Segment Start: MATERIAL PROVIDED

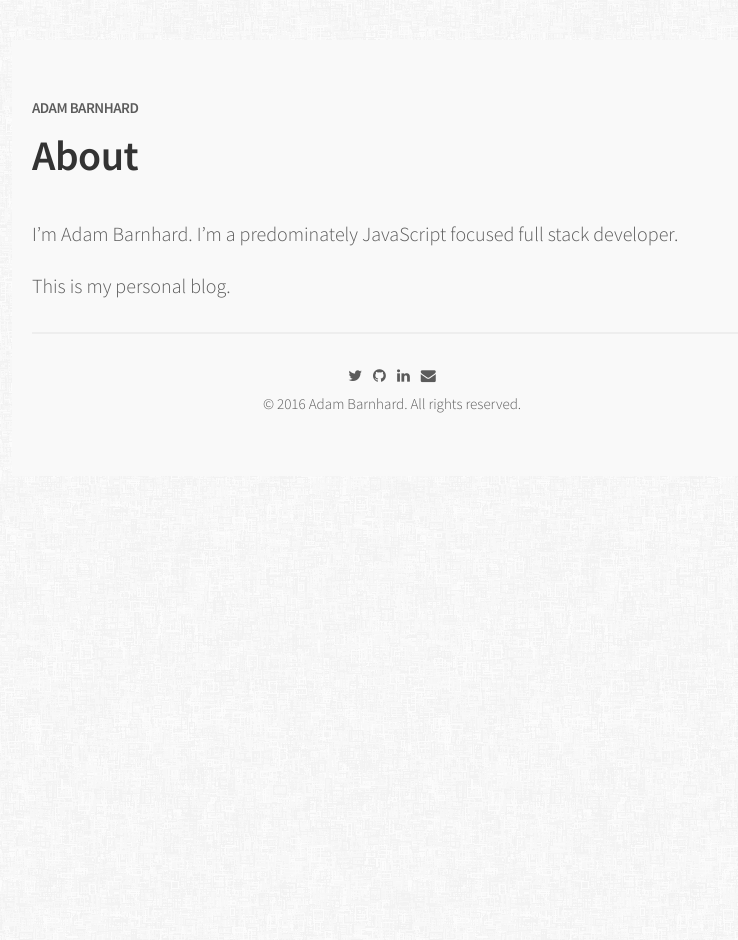
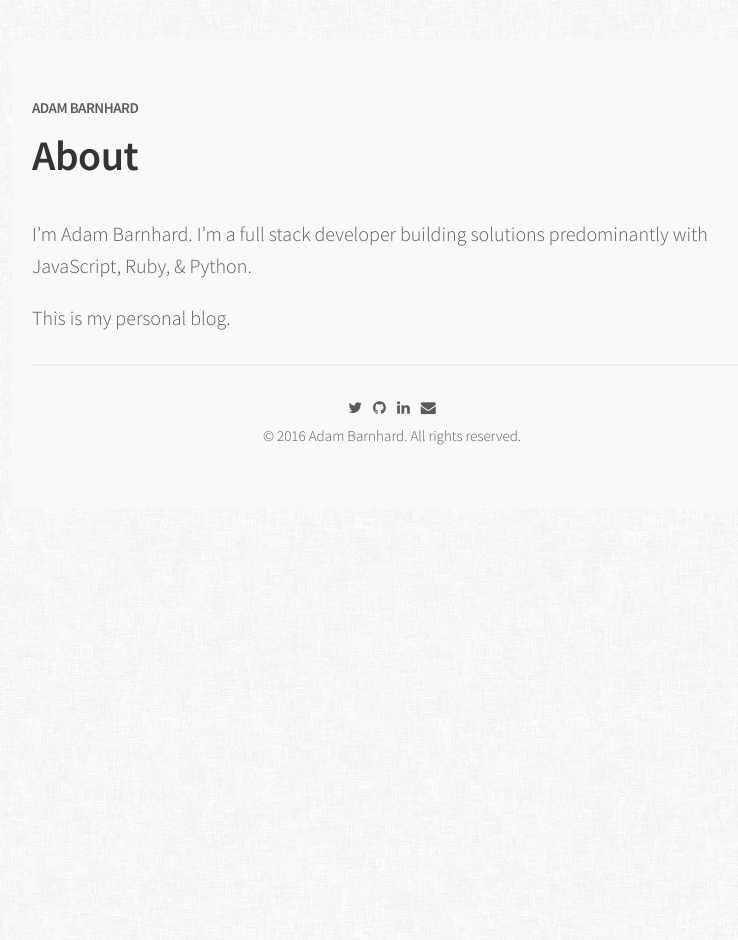
Before and after one commit to abarnhard/abarnhard.github.io, a Jekyll site: the page built from about.md, in a window 1280 px wide. Shown: the whole page, without its empty margins (248-986 px from the left). Built offline with Jekyll 4.4.1, drawn with Linux system fonts in a browser that asks for light colours; nearby versions of some CDN libraries.

Commit message:
updated about

```diff
--- a/about.md
+++ b/about.md
@@ -4,6 +4,6 @@
 permalink: /about/
 ---
 
-I'm Adam Barnhard. I'm a predominately JavaScript focused full stack developer.
+I'm Adam Barnhard. I'm a full stack developer building solutions predominantly with JavaScript, Ruby, & Python.
 
 This is my personal blog.
```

Segment End: MATERIAL PROVIDED

WHAT TO PRODUCE: Return each of the lines exactly as they appear above, with no images.

ANSWER SECTION:
Before and after one commit to abarnhard/abarnhard.github.io, a Jekyll site: the page built from about.md, in a window 1280 px wide. Shown: the whole page, without its empty margins (248-986 px from the left). Built offline with Jekyll 4.4.1, drawn with Linux system fonts in a browser that asks for light colours; nearby versions of some CDN libraries.

Commit message:
updated about

```diff
--- a/about.md
+++ b/about.md
@@ -4,6 +4,6 @@
 permalink: /about/
 ---
 
-I'm Adam Barnhard. I'm a predominately JavaScript focused full stack developer.
+I'm Adam Barnhard. I'm a full stack developer building solutions predominantly with JavaScript, Ruby, & Python.
 
 This is my personal blog.
```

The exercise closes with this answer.